Thornbrugh stood out in another way, Gutzler recalls. "I always issue a blanket invitation to the students that if they're interested in the subject matter, they should come talk to me about doing research. He jumped on that. To be honest, I don't expect a large number of students to be leaping out of their seats to come work for free, but it's always exciting when someone does. And there's no better way to learn how to actually do science."
Gutzler put Thornbrugh to work studying the correlation between winter precipitation in New Mexico, the phase of El Niño–Southern Oscillation (ENSO), and the Pacific Decadal Oscillation (PDO). "I had a PC in the outer part of my office, and Casey would put on his headphones and bang away for hours at a time," he remembers, applying various compositing techniques to the data. They found that the PDO regime shift in the late 1970s changed the ENSO-related winter precipitation patterns in the Southwest. The work resulted in a published paper and a poster session at the American Meteorological Society's 2002 annual meeting.
"In essence, Dr. Gutzler gave me a graduate experience before I was a grad student," Thornbrugh says.
Thornbrugh's journey toward a career in research took a giant step forward in 2001, when he was accepted into UCAR's SOARS program (Significant Opportunities in Atmospheric Research and Science).

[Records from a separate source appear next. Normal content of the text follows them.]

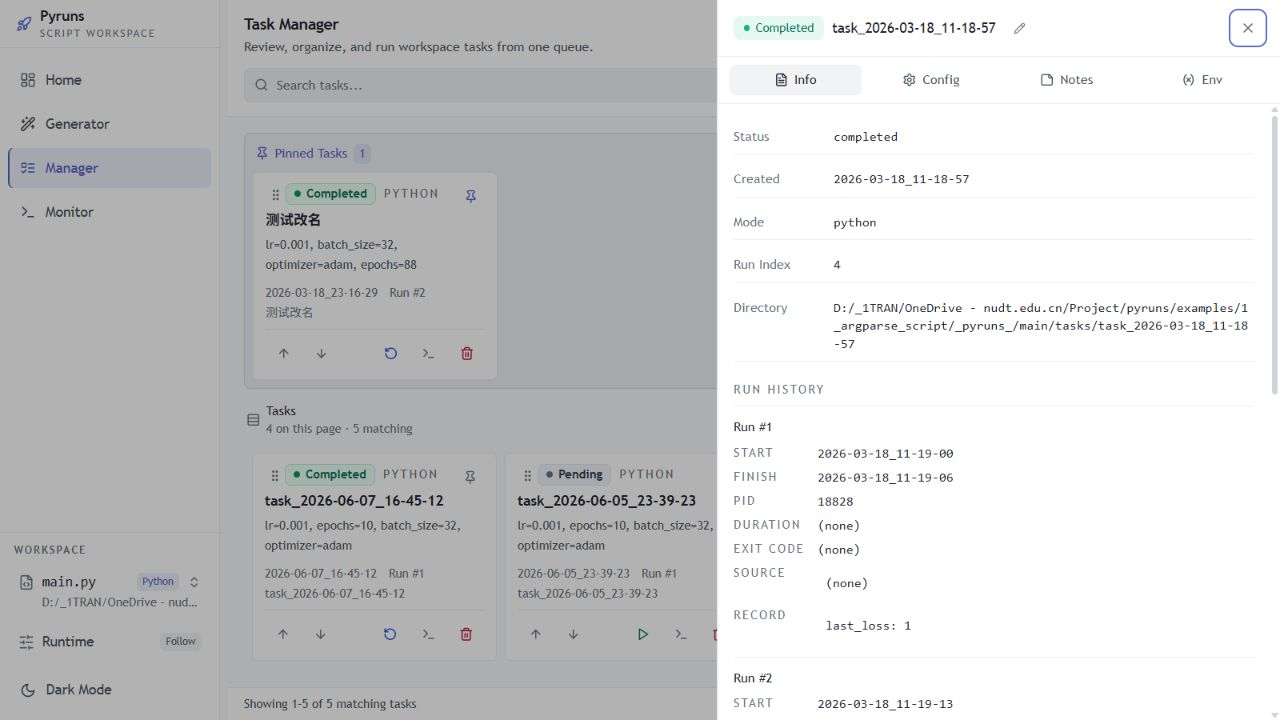
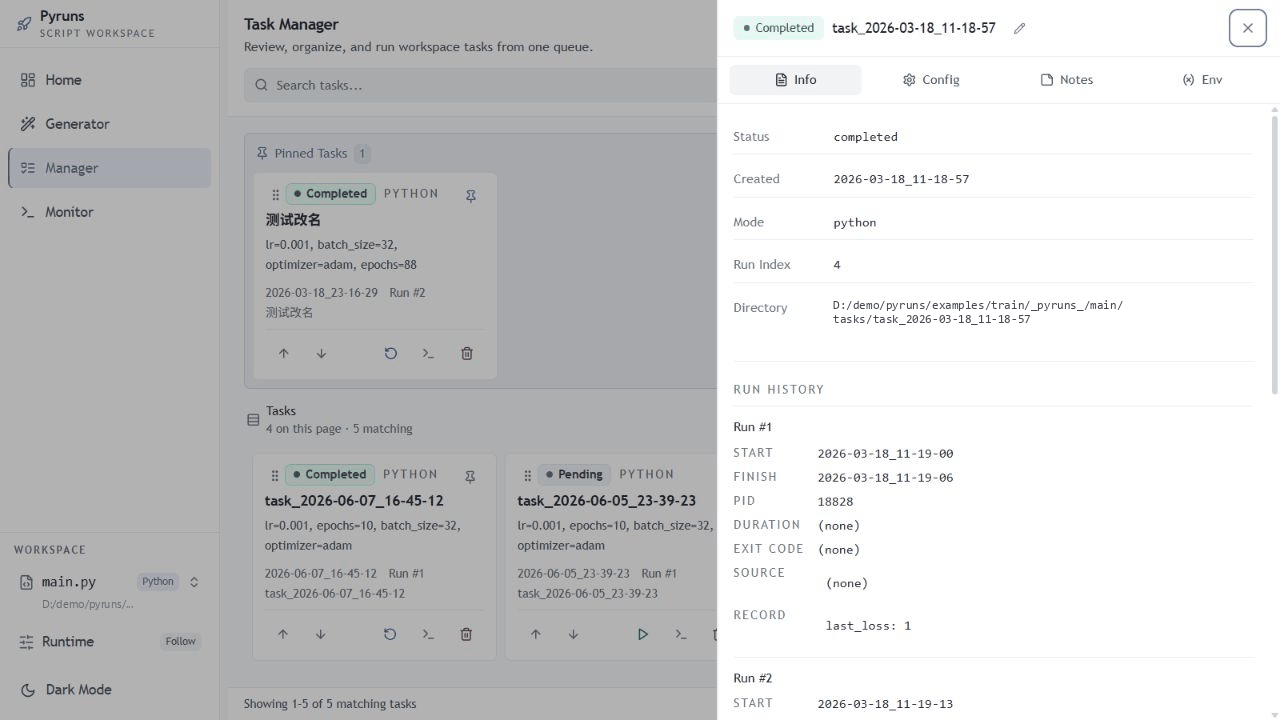
docs: 补充安全说明并脱敏界面截图

Changed region(s): [[0.6562, 0.3972, 0.9688, 0.4583], [0.0312, 0.825, 0.1562, 0.8556]]

diff --git a/README-en.md b/README-en.md
@@ -367,6 +367,9 @@ every start. The first browser request exchanges that token for an `HttpOnly`, s
 cookie and removes it from the address bar. With `--no-browser`, open the complete printed URL and
 do not share it; the Web UI is a local tool, not a remote multi-user service.
 
+Pyruns is not a code sandbox. Task commands and Python scripts inherit the current user's system
+permissions; run only scripts, configurations, and commands that you trust.
+
 - Home / Dashboard shows GPU and system state, task totals, and recent tasks for the current workspace.
 - Generator edits script configuration through Grid, Tree, or YAML views, or edits shell commands before creating tasks.
 - Manager searches, filters, sorts, and controls tasks in bulk, with run, stop, rename, pin, and recoverable removal actions.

His first assignment was to assess the climatological airmass patterns and human health statistics associated with heat waves in Chicago and Philadelphia. "I really enjoyed the work, but I wanted to work on something I could see with my own eyes, and that would be in the Southwest," Thornbrugh says.
‘You can go online and look at the climate records, but I really need to hear it from the elders.’
His mentor at UCAR, Robert Harriss, had met scientist Margaret Hiza Redsteer (U.S. Geological Survey) at a workshop on Native American decision making on climate change; Harriss contacted her and asked if she would like an intern. "I wasn't about to turn down an opportunity like that," she says. She had Thornburgh analyze the data from the weather station on the Moenkopi Plateau. "He was very organized; he started writing right away, and by the time the summer was over he had put together a pretty good first draft of a paper. He's incredibly motivated, and his energy is infectious."
Thornbrugh enjoyed the challenge of applying climate data to a new field. "I didn't have a background in geology or geomorphology, so I had to hold on tight."
As he begins his Ph.D. work, Thornbrugh hasn't forgotten what it was like to be the only kid who cared about climate. "My hope is that I can continue to do research, but that I can also continue to work with communities, with students. I know that the climate is changing, and I would like to be a part of education and planning that's going to need to be done."
Last summer, fellow University of Arizona grad students Rachel Novak (Navajo) and Andrew Knowler recruited him to join them in a climate change enrichment project for students at Monument Valley High School. They borrowed Hiza Redsteer's specialized tape measure to teach the students how to calculate the percentage of vegetation on nearby dunes.
For Thornbrugh, a highlight of the summer came when they took the young people to remote settlements to talk with older Navajos about climate. "You can go online and look at the climate records, but I really need to hear it from the elders."
The University Corporation for Atmospheric Research manages the National Center for Atmospheric Research under sponsorship by the National Science Foundation. Any opinions, findings and conclusions, or recommendations expressed in this publication are those of the author(s) and do not necessarily reflect the views of the National Science Foundation.